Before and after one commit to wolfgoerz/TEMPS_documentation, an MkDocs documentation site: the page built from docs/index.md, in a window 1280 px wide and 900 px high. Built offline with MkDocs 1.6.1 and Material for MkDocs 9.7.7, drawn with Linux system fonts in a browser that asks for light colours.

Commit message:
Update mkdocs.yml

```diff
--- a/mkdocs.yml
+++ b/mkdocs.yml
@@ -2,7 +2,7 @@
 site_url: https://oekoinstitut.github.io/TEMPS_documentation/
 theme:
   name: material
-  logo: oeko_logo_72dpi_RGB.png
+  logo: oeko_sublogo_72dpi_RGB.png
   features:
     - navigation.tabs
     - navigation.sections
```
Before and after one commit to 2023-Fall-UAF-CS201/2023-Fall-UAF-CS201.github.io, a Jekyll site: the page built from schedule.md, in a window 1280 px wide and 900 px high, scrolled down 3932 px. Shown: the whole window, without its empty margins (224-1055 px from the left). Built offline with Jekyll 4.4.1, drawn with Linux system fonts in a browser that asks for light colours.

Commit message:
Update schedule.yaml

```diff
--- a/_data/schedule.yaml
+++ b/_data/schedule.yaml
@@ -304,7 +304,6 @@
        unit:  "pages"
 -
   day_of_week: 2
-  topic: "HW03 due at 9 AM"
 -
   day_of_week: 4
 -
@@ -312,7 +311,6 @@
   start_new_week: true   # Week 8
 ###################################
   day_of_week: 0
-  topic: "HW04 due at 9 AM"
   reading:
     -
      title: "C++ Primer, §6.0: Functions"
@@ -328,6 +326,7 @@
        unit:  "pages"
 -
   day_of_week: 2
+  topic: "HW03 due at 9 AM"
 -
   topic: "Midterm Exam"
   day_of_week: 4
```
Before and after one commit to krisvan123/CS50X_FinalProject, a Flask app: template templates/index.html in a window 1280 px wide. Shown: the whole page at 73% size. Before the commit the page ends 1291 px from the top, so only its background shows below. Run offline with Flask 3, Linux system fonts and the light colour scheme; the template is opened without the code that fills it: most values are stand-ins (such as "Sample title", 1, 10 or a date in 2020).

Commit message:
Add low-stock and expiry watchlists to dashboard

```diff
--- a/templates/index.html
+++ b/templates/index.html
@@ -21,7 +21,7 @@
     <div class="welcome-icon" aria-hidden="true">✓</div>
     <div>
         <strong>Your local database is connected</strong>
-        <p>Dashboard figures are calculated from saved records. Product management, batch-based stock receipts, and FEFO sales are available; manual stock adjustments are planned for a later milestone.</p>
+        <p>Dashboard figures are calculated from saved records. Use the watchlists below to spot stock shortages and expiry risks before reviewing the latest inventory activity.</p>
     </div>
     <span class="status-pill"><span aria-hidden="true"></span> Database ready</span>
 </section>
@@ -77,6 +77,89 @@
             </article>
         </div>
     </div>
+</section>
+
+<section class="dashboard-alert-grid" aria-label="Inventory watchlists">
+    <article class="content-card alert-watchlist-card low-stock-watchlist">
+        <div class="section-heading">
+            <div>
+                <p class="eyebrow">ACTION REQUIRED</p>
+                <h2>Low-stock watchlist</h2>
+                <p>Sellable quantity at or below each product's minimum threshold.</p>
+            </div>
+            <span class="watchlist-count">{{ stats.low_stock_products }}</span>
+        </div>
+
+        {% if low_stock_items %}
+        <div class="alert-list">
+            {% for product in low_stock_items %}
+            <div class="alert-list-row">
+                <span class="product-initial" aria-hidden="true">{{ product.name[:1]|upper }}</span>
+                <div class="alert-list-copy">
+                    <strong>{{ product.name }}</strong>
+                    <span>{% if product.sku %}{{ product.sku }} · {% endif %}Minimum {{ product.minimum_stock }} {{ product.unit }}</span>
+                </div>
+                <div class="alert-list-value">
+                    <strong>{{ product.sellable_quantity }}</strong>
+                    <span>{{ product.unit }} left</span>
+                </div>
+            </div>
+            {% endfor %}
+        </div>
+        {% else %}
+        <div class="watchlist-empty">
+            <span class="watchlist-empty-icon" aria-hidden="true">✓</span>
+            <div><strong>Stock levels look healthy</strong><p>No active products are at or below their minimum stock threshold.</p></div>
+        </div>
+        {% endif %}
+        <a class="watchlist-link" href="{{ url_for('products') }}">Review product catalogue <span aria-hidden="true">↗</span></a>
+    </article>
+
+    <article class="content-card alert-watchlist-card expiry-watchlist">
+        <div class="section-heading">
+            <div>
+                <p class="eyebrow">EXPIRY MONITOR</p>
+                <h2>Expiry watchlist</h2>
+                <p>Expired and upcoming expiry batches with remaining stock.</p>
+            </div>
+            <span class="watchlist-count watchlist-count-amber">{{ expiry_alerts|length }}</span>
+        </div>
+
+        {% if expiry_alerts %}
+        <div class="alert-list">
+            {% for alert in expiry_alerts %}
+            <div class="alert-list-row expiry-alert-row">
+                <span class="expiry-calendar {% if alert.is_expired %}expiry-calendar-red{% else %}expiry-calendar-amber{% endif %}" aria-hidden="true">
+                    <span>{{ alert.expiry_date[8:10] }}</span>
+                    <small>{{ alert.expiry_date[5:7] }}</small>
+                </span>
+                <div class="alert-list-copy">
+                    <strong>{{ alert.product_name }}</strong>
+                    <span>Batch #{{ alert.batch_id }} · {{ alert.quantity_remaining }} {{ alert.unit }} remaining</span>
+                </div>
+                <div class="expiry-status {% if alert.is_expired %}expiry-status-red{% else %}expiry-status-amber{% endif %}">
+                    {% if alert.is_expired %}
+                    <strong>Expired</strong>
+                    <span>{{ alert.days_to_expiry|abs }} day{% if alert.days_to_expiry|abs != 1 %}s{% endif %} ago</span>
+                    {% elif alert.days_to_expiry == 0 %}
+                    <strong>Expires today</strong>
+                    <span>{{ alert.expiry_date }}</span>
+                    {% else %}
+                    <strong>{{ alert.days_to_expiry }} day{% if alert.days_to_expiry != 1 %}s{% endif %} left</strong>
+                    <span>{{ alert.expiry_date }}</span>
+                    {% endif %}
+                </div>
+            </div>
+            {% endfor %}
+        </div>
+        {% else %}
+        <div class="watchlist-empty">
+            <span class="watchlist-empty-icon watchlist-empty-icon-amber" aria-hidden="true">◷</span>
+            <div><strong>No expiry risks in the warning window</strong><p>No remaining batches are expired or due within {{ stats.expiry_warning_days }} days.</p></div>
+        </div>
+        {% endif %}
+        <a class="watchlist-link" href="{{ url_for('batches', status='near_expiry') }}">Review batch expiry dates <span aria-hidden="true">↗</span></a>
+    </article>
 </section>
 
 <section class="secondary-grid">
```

=====

Would you give the entries back word for word?

Problem solution →
Before and after one commit to wolfgoerz/TEMPS_documentation, an MkDocs documentation site: the page built from docs/index.md, in a window 1280 px wide and 900 px high. Built offline with MkDocs 1.6.1 and Material for MkDocs 9.7.7, drawn with Linux system fonts in a browser that asks for light colours.

Commit message:
Update mkdocs.yml

```diff
--- a/mkdocs.yml
+++ b/mkdocs.yml
@@ -2,7 +2,7 @@
 site_url: https://oekoinstitut.github.io/TEMPS_documentation/
 theme:
   name: material
-  logo: oeko_logo_72dpi_RGB.png
+  logo: oeko_sublogo_72dpi_RGB.png
   features:
     - navigation.tabs
     - navigation.sections
```
Before and after one commit to 2023-Fall-UAF-CS201/2023-Fall-UAF-CS201.github.io, a Jekyll site: the page built from schedule.md, in a window 1280 px wide and 900 px high, scrolled down 3932 px. Shown: the whole window, without its empty margins (224-1055 px from the left). Built offline with Jekyll 4.4.1, drawn with Linux system fonts in a browser that asks for light colours.

Commit message:
Update schedule.yaml

```diff
--- a/_data/schedule.yaml
+++ b/_data/schedule.yaml
@@ -304,7 +304,6 @@
        unit:  "pages"
 -
   day_of_week: 2
-  topic: "HW03 due at 9 AM"
 -
   day_of_week: 4
 -
@@ -312,7 +311,6 @@
   start_new_week: true   # Week 8
 ###################################
   day_of_week: 0
-  topic: "HW04 due at 9 AM"
   reading:
     -
      title: "C++ Primer, §6.0: Functions"
@@ -328,6 +326,7 @@
        unit:  "pages"
 -
   day_of_week: 2
+  topic: "HW03 due at 9 AM"
 -
   topic: "Midterm Exam"
   day_of_week: 4
```
Before and after one commit to krisvan123/CS50X_FinalProject, a Flask app: template templates/index.html in a window 1280 px wide. Shown: the whole page at 73% size. Before the commit the page ends 1291 px from the top, so only its background shows below. Run offline with Flask 3, Linux system fonts and the light colour scheme; the template is opened without the code that fills it: most values are stand-ins (such as "Sample title", 1, 10 or a date in 2020).

Commit message:
Add low-stock and expiry watchlists to dashboard

```diff
--- a/templates/index.html
+++ b/templates/index.html
@@ -21,7 +21,7 @@
     <div class="welcome-icon" aria-hidden="true">✓</div>
     <div>
         <strong>Your local database is connected</strong>
-        <p>Dashboard figures are calculated from saved records. Product management, batch-based stock receipts, and FEFO sales are available; manual stock adjustments are planned for a later milestone.</p>
+        <p>Dashboard figures are calculated from saved records. Use the watchlists below to spot stock shortages and expiry risks before reviewing the latest inventory activity.</p>
     </div>
     <span class="status-pill"><span aria-hidden="true"></span> Database ready</span>
 </section>
@@ -77,6 +77,89 @@
             </article>
         </div>
     </div>
+</section>
+
+<section class="dashboard-alert-grid" aria-label="Inventory watchlists">
+    <article class="content-card alert-watchlist-card low-stock-watchlist">
+        <div class="section-heading">
+            <div>
+                <p class="eyebrow">ACTION REQUIRED</p>
+                <h2>Low-stock watchlist</h2>
+                <p>Sellable quantity at or below each product's minimum threshold.</p>
+            </div>
+            <span class="watchlist-count">{{ stats.low_stock_products }}</span>
+        </div>
+
+        {% if low_stock_items %}
+        <div class="alert-list">
+            {% for product in low_stock_items %}
+            <div class="alert-list-row">
+                <span class="product-initial" aria-hidden="true">{{ product.name[:1]|upper }}</span>
+                <div class="alert-list-copy">
+                    <strong>{{ product.name }}</strong>
+                    <span>{% if product.sku %}{{ product.sku }} · {% endif %}Minimum {{ product.minimum_stock }} {{ product.unit }}</span>
+                </div>
+                <div class="alert-list-value">
+                    <strong>{{ product.sellable_quantity }}</strong>
+                    <span>{{ product.unit }} left</span>
+                </div>
+            </div>
+            {% endfor %}
+        </div>
+        {% else %}
+        <div class="watchlist-empty">
+            <span class="watchlist-empty-icon" aria-hidden="true">✓</span>
+            <div><strong>Stock levels look healthy</strong><p>No active products are at or below their minimum stock threshold.</p></div>
+        </div>
+        {% endif %}
+        <a class="watchlist-link" href="{{ url_for('products') }}">Review product catalogue <span aria-hidden="true">↗</span></a>
+    </article>
+
+    <article class="content-card alert-watchlist-card expiry-watchlist">
+        <div class="section-heading">
+            <div>
+                <p class="eyebrow">EXPIRY MONITOR</p>
+                <h2>Expiry watchlist</h2>
+                <p>Expired and upcoming expiry batches with remaining stock.</p>
+            </div>
+            <span class="watchlist-count watchlist-count-amber">{{ expiry_alerts|length }}</span>
+        </div>
+
+        {% if expiry_alerts %}
+        <div class="alert-list">
+            {% for alert in expiry_alerts %}
+            <div class="alert-list-row expiry-alert-row">
+                <span class="expiry-calendar {% if alert.is_expired %}expiry-calendar-red{% else %}expiry-calendar-amber{% endif %}" aria-hidden="true">
+                    <span>{{ alert.expiry_date[8:10] }}</span>
+                    <small>{{ alert.expiry_date[5:7] }}</small>
+                </span>
+                <div class="alert-list-copy">
+                    <strong>{{ alert.product_name }}</strong>
+                    <span>Batch #{{ alert.batch_id }} · {{ alert.quantity_remaining }} {{ alert.unit }} remaining</span>
+                </div>
+                <div class="expiry-status {% if alert.is_expired %}expiry-status-red{% else %}expiry-status-amber{% endif %}">
+                    {% if alert.is_expired %}
+                    <strong>Expired</strong>
+                    <span>{{ alert.days_to_expiry|abs }} day{% if alert.days_to_expiry|abs != 1 %}s{% endif %} ago</span>
+                    {% elif alert.days_to_expiry == 0 %}
+                    <strong>Expires today</strong>
+                    <span>{{ alert.expiry_date }}</span>
+                    {% else %}
+                    <strong>{{ alert.days_to_expiry }} day{% if alert.days_to_expiry != 1 %}s{% endif %} left</strong>
+                    <span>{{ alert.expiry_date }}</span>
+                    {% endif %}
+                </div>
+            </div>
+            {% endfor %}
+        </div>
+        {% else %}
+        <div class="watchlist-empty">
+            <span class="watchlist-empty-icon watchlist-empty-icon-amber" aria-hidden="true">◷</span>
+            <div><strong>No expiry risks in the warning window</strong><p>No remaining batches are expired or due within {{ stats.expiry_warning_days }} days.</p></div>
+        </div>
+        {% endif %}
+        <a class="watchlist-link" href="{{ url_for('batches', status='near_expiry') }}">Review batch expiry dates <span aria-hidden="true">↗</span></a>
+    </article>
 </section>
 
 <section class="secondary-grid">
```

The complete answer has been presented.